Edit tracking data

= Beginning of Section =

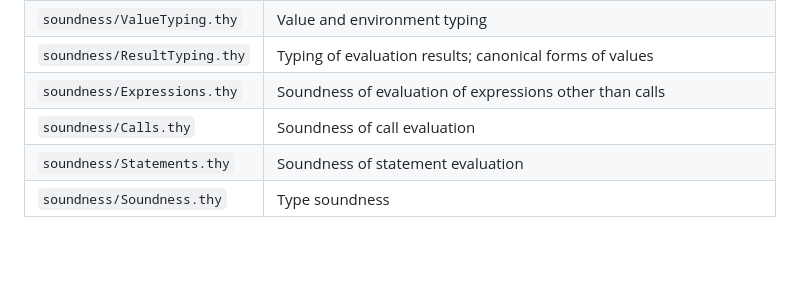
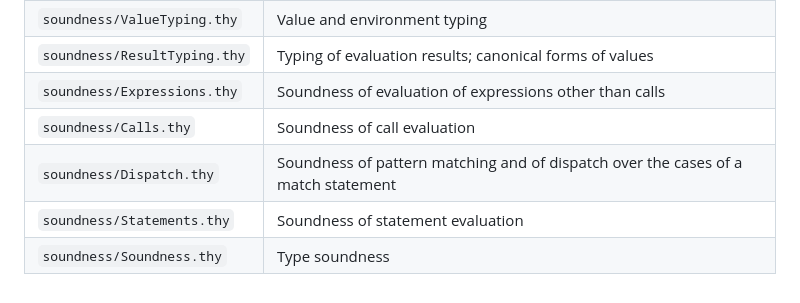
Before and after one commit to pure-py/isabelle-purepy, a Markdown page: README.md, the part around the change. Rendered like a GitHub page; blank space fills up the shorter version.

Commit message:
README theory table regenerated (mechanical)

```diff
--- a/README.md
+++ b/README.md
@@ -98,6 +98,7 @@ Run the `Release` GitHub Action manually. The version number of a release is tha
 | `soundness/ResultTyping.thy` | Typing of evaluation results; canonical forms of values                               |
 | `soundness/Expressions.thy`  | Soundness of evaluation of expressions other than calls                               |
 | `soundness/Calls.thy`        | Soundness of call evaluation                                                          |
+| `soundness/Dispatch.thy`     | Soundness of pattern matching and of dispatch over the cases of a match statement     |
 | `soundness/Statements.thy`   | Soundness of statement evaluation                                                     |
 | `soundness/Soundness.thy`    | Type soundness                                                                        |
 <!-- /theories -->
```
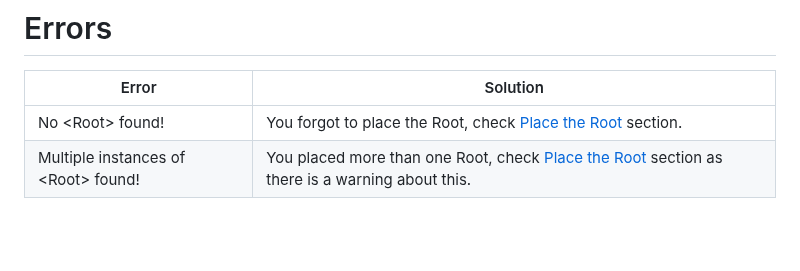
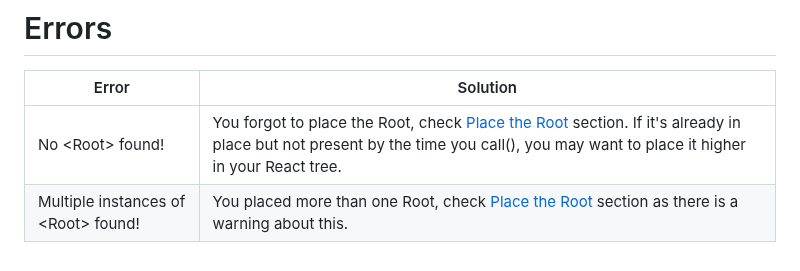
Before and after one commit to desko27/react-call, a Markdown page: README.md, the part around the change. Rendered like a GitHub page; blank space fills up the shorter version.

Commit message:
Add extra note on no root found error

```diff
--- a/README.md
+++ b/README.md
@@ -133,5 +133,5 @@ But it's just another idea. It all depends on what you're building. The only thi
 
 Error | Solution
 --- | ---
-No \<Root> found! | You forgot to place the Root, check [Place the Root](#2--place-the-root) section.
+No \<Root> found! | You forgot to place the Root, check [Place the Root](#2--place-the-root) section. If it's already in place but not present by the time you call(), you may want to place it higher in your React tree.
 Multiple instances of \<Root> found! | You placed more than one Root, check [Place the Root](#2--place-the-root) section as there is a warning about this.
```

= End of Section =

Exercise brief:
Please print out the entries above exactly. The pictures stay out.

Result for this task:
Before and after one commit to pure-py/isabelle-purepy, a Markdown page: README.md, the part around the change. Rendered like a GitHub page; blank space fills up the shorter version.

Commit message:
README theory table regenerated (mechanical)

```diff
--- a/README.md
+++ b/README.md
@@ -98,6 +98,7 @@ Run the `Release` GitHub Action manually. The version number of a release is tha
 | `soundness/ResultTyping.thy` | Typing of evaluation results; canonical forms of values                               |
 | `soundness/Expressions.thy`  | Soundness of evaluation of expressions other than calls                               |
 | `soundness/Calls.thy`        | Soundness of call evaluation                                                          |
+| `soundness/Dispatch.thy`     | Soundness of pattern matching and of dispatch over the cases of a match statement     |
 | `soundness/Statements.thy`   | Soundness of statement evaluation                                                     |
 | `soundness/Soundness.thy`    | Type soundness                                                                        |
 <!-- /theories -->
```
Before and after one commit to desko27/react-call, a Markdown page: README.md, the part around the change. Rendered like a GitHub page; blank space fills up the shorter version.

Commit message:
Add extra note on no root found error

```diff
--- a/README.md
+++ b/README.md
@@ -133,5 +133,5 @@ But it's just another idea. It all depends on what you're building. The only thi
 
 Error | Solution
 --- | ---
-No \<Root> found! | You forgot to place the Root, check [Place the Root](#2--place-the-root) section.
+No \<Root> found! | You forgot to place the Root, check [Place the Root](#2--place-the-root) section. If it's already in place but not present by the time you call(), you may want to place it higher in your React tree.
 Multiple instances of \<Root> found! | You placed more than one Root, check [Place the Root](#2--place-the-root) section as there is a warning about this.
```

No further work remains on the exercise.